Attorneys for the state made the filing in the U.S. District Court for the Southern District of Mississippi before U.S. Judge Carlton Reeves in response to Dr. Michael Hogan, the special master appointed by the court to help draft a remedial plan.
Hogan's plan says the state should implement plan to provide peer support services at the county mental health clinics statewide by fiscal 2022, something that the state argues doesn't have a standardized method of providing support, that 90 percent of adults with serious mental illness don't use them and the proportion who did got little use from them. The state also argues that the evidence at trial reveals that peer support is the least effective service in preventing hospitalization.
The state also disputes the need for post-trial clinical review process to assess those receiving treatment at local clinics or the state's psychiatric hospitals and the need for the court to appoint a monitor to ensure its compliance with the Americans With Disabilities Act.
As far as housing for the seriously mentally ill, the state argues that the expansion recommended by the special master of 250 additional vouchers (at $8,000 per voucher) in fiscal 2022 and an additional 250 in fiscal 2023 would add up to $4 million in additional spending annually. Attorneys for the state argue that represents a concern over federalism since the money might have be taken from other programs.

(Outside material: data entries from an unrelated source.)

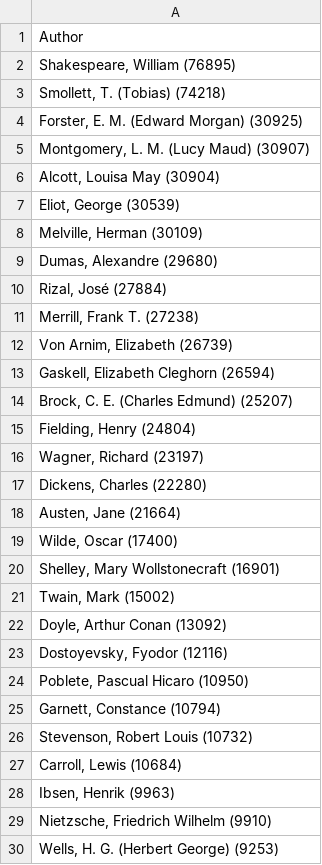
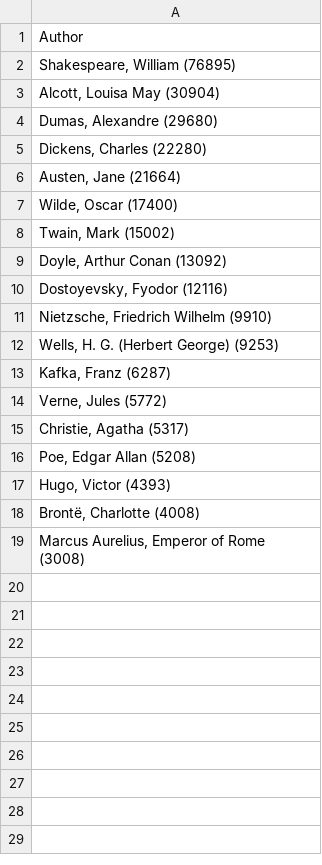
Before and after one commit to camilaborinsky/NLP-books, a CSV file: data/authors.csv, drawn as a sheet; only a part is shown; the shorter side is filled out with more unchanged rows; the diff covers the shown part only; the diff names each change by its address in the sheet, - before the commit and + after, or states it on an @@ line.

```diff
--- a/data/authors.csv
+++ b/data/authors.csv
-row 3: Smollett, T. (Tobias) (74218)
-row 4: Forster, E. M. (Edward Morgan) (30925)
-row 5: Montgomery, L. M. (Lucy Maud) (30907)
-row 7: Eliot, George (30539)
-row 8: Melville, Herman (30109)
-row 10: Rizal, José (27884)
-row 11: Merrill, Frank T. (27238)
-row 12: Von Arnim, Elizabeth (26739)
-row 13: Gaskell, Elizabeth Cleghorn (26594)
-row 14: Brock, C. E. (Charles Edmund) (25207)
-row 15: Fielding, Henry (24804)
-row 16: Wagner, Richard (23197)
-row 20: Shelley, Mary Wollstonecraft (16901)
-row 24: Poblete, Pascual Hicaro (10950)
-row 25: Garnett, Constance (10794)
-row 26: Stevenson, Robert Louis (10732)
-row 27: Carroll, Lewis (10684)
-row 28: Ibsen, Henrik (9963)
```
Also changed, not shown: 64 removed rows elsewhere in this file, 4 other files.
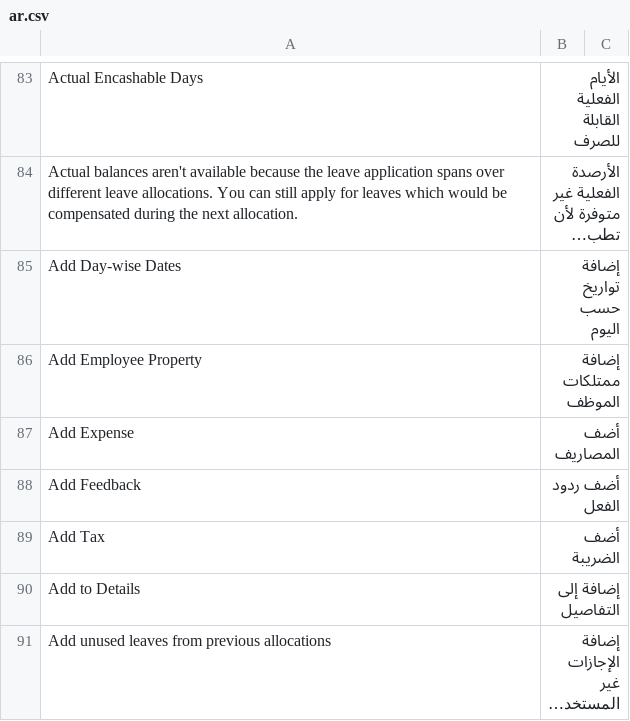
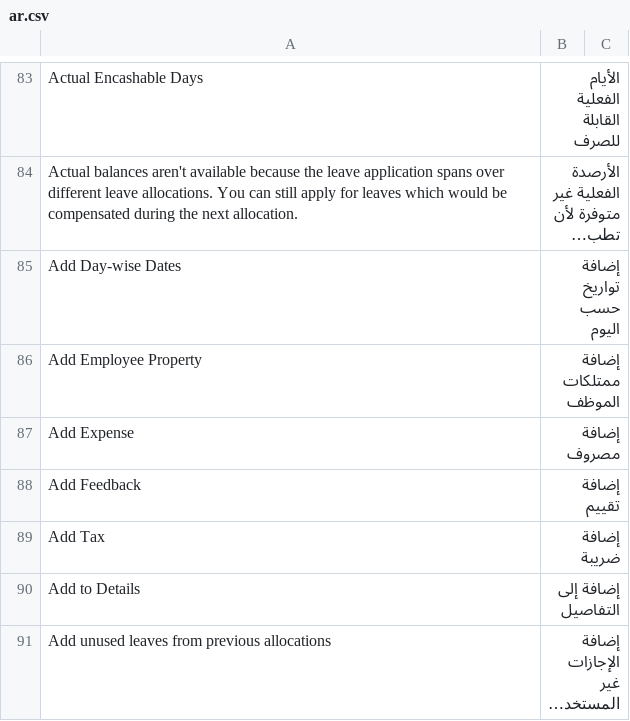
Before and after one commit to ibrahim317/erpnext-arabic-full-translation, a CSV file: arabic_translations/locale/other-apps/v15/hrms/hrms/translations/ar.csv, drawn as a sheet; only a part is shown, gaps mark what is left out; long unchanged cells end in …; the diff covers the shown part only.

```diff
--- a/arabic_translations/locale/other-apps/v15/hrms/hrms/translations/ar.csv
+++ b/arabic_translations/locale/other-apps/v15/hrms/hrms/translations/ar.csv
@@ -142,5 +142,5 @@ Add Day-wise Dates,إضافة تواريخ حسب اليوم,
 Add Employee Property,إضافة ممتلكات الموظف,
-Add Expense,أضف المصاريف,
-Add Feedback,أضف ردود الفعل,
-Add Tax,أضف الضريبة,
+Add Expense,إضافة مصروف,
+Add Feedback,إضافة تقييم,
+Add Tax,إضافة ضريبة,
 Add to Details,إضافة إلى التفاصيل,
```
Also changed, not shown: 6 edited cells elsewhere in this file, arabic_translations/locale/other-apps/v15/erpnext/erpnext/translations/ar.csv, arabic_translations/locale/other-apps/v15/frappe/frappe/translations/ar.csv, 8 other files.
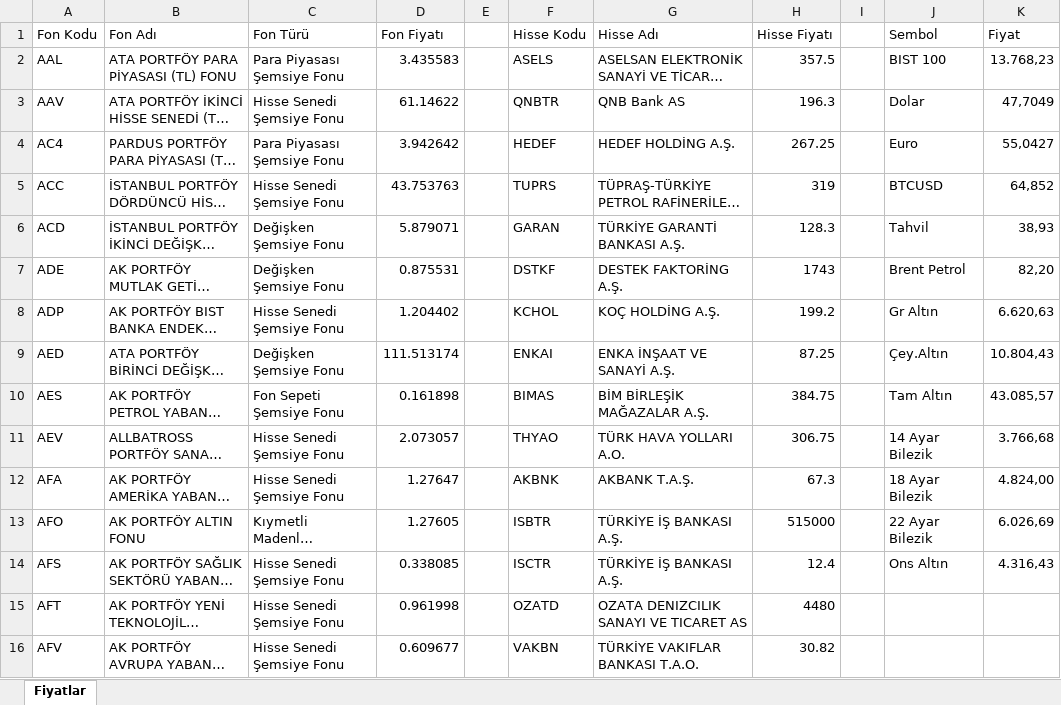
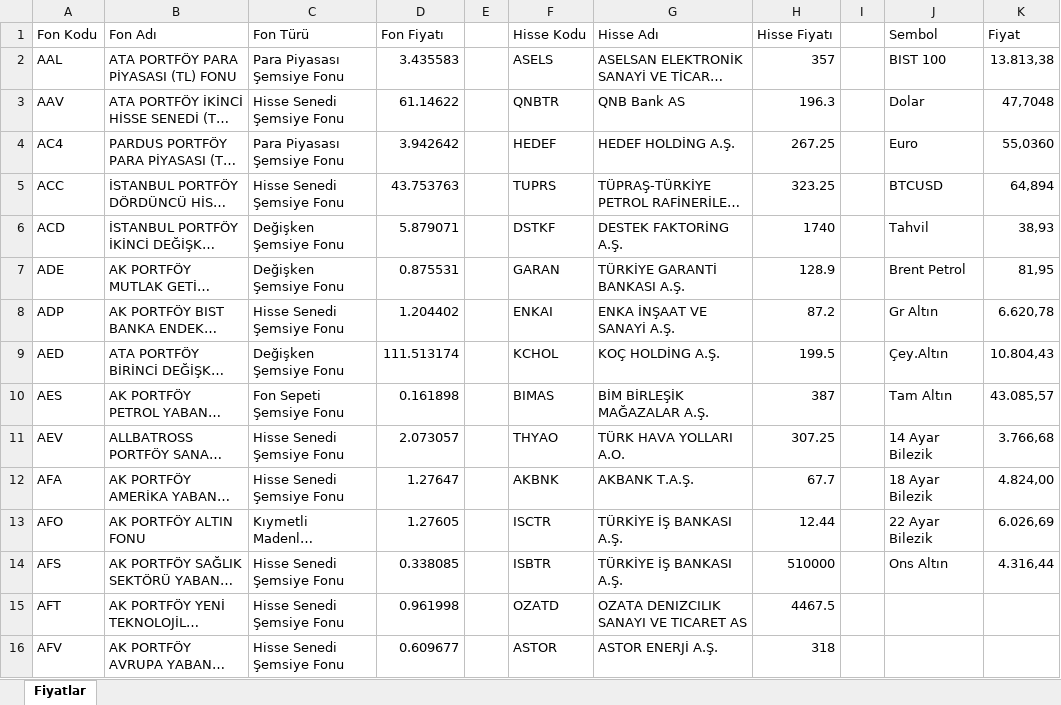
Before and after one commit to fkcengizhan-crypto/fhfiyat, an Excel workbook: piyasa_verileri.xlsx, sheet Fiyatlar, drawn as a sheet; only a part is shown; long unchanged cells end in …; values as stored, in another font and other column widths than the file's, no borders; table styles not drawn; the diff covers the shown part only; the diff names each change by its address in the sheet, - before the commit and + after, or states it on an @@ line.

```diff
--- a/piyasa_verileri.xlsx (sheet Fiyatlar)
+++ b/piyasa_verileri.xlsx (sheet Fiyatlar)
-H2 (Hisse Fiyatı): 357.5
+H2 (Hisse Fiyatı): 357
-K2 (Fiyat): 13.768,23
+K2 (Fiyat): 13.813,38
-K3 (Fiyat): 47,7049
+K3 (Fiyat): 47,7048
-K4 (Fiyat): 55,0427
+K4 (Fiyat): 55,0360
-H5 (Hisse Fiyatı): 319
+H5 (Hisse Fiyatı): 323.25
-K5 (Fiyat): 64,852
+K5 (Fiyat): 64,894
-F6 (Hisse Kodu): GARAN
+F6 (Hisse Kodu): DSTKF
-G6 (Hisse Adı): TÜRKİYE GARANTİ BANKASI A.Ş.
+G6 (Hisse Adı): DESTEK FAKTORİNG A.Ş.
-H6 (Hisse Fiyatı): 128.3
+H6 (Hisse Fiyatı): 1740
-F7 (Hisse Kodu): DSTKF
+F7 (Hisse Kodu): GARAN
-G7 (Hisse Adı): DESTEK FAKTORİNG A.Ş.
+G7 (Hisse Adı): TÜRKİYE GARANTİ BANKASI A.Ş.
-H7 (Hisse Fiyatı): 1743
+H7 (Hisse Fiyatı): 128.9
-K7 (Fiyat): 82,20
+K7 (Fiyat): 81,95
-F8 (Hisse Kodu): KCHOL
+F8 (Hisse Kodu): ENKAI
-G8 (Hisse Adı): KOÇ HOLDİNG A.Ş.
+G8 (Hisse Adı): ENKA İNŞAAT VE SANAYİ A.Ş.
-H8 (Hisse Fiyatı): 199.2
+H8 (Hisse Fiyatı): 87.2
-K8 (Fiyat): 6.620,63
+K8 (Fiyat): 6.620,78
-F9 (Hisse Kodu): ENKAI
+F9 (Hisse Kodu): KCHOL
-G9 (Hisse Adı): ENKA İNŞAAT VE SANAYİ A.Ş.
+G9 (Hisse Adı): KOÇ HOLDİNG A.Ş.
-H9 (Hisse Fiyatı): 87.25
+H9 (Hisse Fiyatı): 199.5
-H10 (Hisse Fiyatı): 384.75
+H10 (Hisse Fiyatı): 387
-H11 (Hisse Fiyatı): 306.75
+H11 (Hisse Fiyatı): 307.25
-H12 (Hisse Fiyatı): 67.3
+H12 (Hisse Fiyatı): 67.7
-F13 (Hisse Kodu): ISBTR
+F13 (Hisse Kodu): ISCTR
-H13 (Hisse Fiyatı): 515000
+H13 (Hisse Fiyatı): 12.44
-F14 (Hisse Kodu): ISCTR
+F14 (Hisse Kodu): ISBTR
-H14 (Hisse Fiyatı): 12.4
+H14 (Hisse Fiyatı): 510000
-K14 (Fiyat): 4.316,43
+K14 (Fiyat): 4.316,44
-H15 (Hisse Fiyatı): 4480
+H15 (Hisse Fiyatı): 4467.5
-F16 (Hisse Kodu): VAKBN
+F16 (Hisse Kodu): ASTOR
-G16 (Hisse Adı): TÜRKİYE VAKIFLAR BANKASI T.A.O.
+G16 (Hisse Adı): ASTOR ENERJİ A.Ş.
-H16 (Hisse Fiyatı): 30.82
+H16 (Hisse Fiyatı): 318
```
Also changed, not shown: 1585 edited cells elsewhere in this sheet, 1 other file.
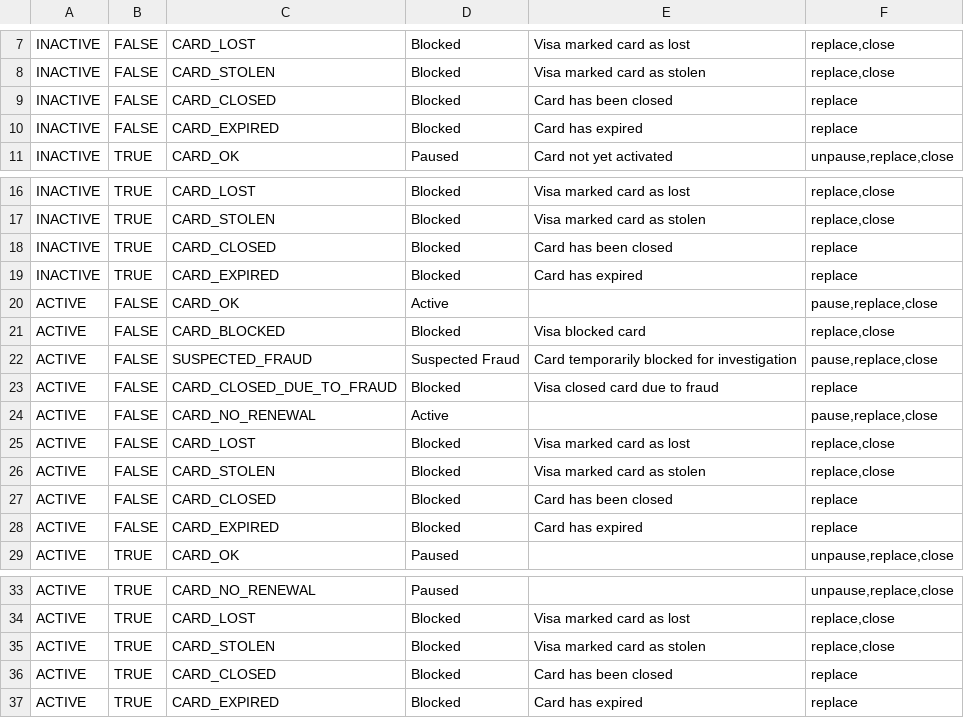
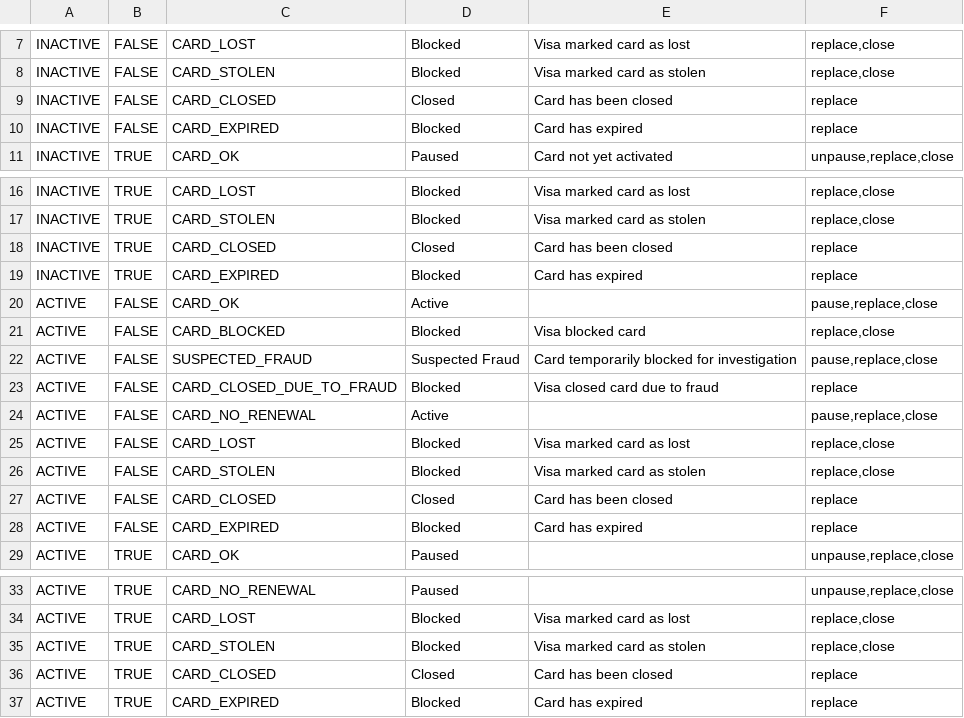
Before and after one commit to global-121/121-platform, a CSV file: services/121-service/src/fsp-integrations/integrations/intersolve-visa/mappers/visa-card-121-status-map.csv, drawn as a sheet; only a part is shown, gaps mark what is left out.

Commit message:
Remove card blocked to card closed hack

```diff
--- a/services/121-service/src/fsp-integrations/integrations/intersolve-visa/mappers/visa-card-121-status-map.csv
+++ b/services/121-service/src/fsp-integrations/integrations/intersolve-visa/mappers/visa-card-121-status-map.csv
@@ -8,3 +8,3 @@
 "INACTIVE";"FALSE";"CARD_STOLEN";"Blocked";"Visa marked card as stolen";"replace,close"
-"INACTIVE";"FALSE";"CARD_CLOSED";"Blocked";"Card has been closed";"replace"
+"INACTIVE";"FALSE";"CARD_CLOSED";"Closed";"Card has been closed";"replace"
 "INACTIVE";"FALSE";"CARD_EXPIRED";"Blocked";"Card has expired";"replace"
@@ -17,3 +17,3 @@
 "INACTIVE";"TRUE";"CARD_STOLEN";"Blocked";"Visa marked card as stolen";"replace,close"
-"INACTIVE";"TRUE";"CARD_CLOSED";"Blocked";"Card has been closed";"replace"
+"INACTIVE";"TRUE";"CARD_CLOSED";"Closed";"Card has been closed";"replace"
 "INACTIVE";"TRUE";"CARD_EXPIRED";"Blocked";"Card has expired";"replace"
@@ -26,3 +26,3 @@
 "ACTIVE";"FALSE";"CARD_STOLEN";"Blocked";"Visa marked card as stolen";"replace,close"
-"ACTIVE";"FALSE";"CARD_CLOSED";"Blocked";"Card has been closed";"replace"
+"ACTIVE";"FALSE";"CARD_CLOSED";"Closed";"Card has been closed";"replace"
 "ACTIVE";"FALSE";"CARD_EXPIRED";"Blocked";"Card has expired";"replace"
@@ -35,3 +35,3 @@
 "ACTIVE";"TRUE";"CARD_STOLEN";"Blocked";"Visa marked card as stolen";"replace,close"
-"ACTIVE";"TRUE";"CARD_CLOSED";"Blocked";"Card has been closed";"replace"
+"ACTIVE";"TRUE";"CARD_CLOSED";"Closed";"Card has been closed";"replace"
 "ACTIVE";"TRUE";"CARD_EXPIRED";"Blocked";"Card has expired";"replace"
```
Also changed, not shown: 5 other files.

The state says in its filing that the remedial plan doesn't provide a clear and specific path to terminating the court's supervision and that not having that specificity amounts to a formula for a perpetual or near-perpetual order with no escape.
The lawsuit by the U.S. Department of Justice's Civil Rights Division, which was filed in 2016, alleges that Mississippi depends too much on segregated state hospital settings and not enough community-based alternatives, which can provide an alternative to hospitalization for many with serious mental illnesses.
The federal government says the state's mental health system violates the 1999 U.S. Supreme Court decision, Olmstead v. L.C., in which the court says individuals with mental disabilities have the right to live in the community under the Americans With Disabilities Act rather than be institutionalized.
The Department of Justice began an investigation in 2011 and issued a findings letter to then-Gov. Haley Barbour. The state and the DOJ went into a round of negotiations to come up with a solution acceptable to both sides, but the DOJ later filed a lawsuit against the state on August 11, 2016 filed in U.S. District Court.
The federal government won the first round on September 3, 2019 after a four-week bench trial conducted by U.S. District Judge Carlton Reeves. He ruled in favor of the federal government and designated a special master to help the court draft a remedial plan.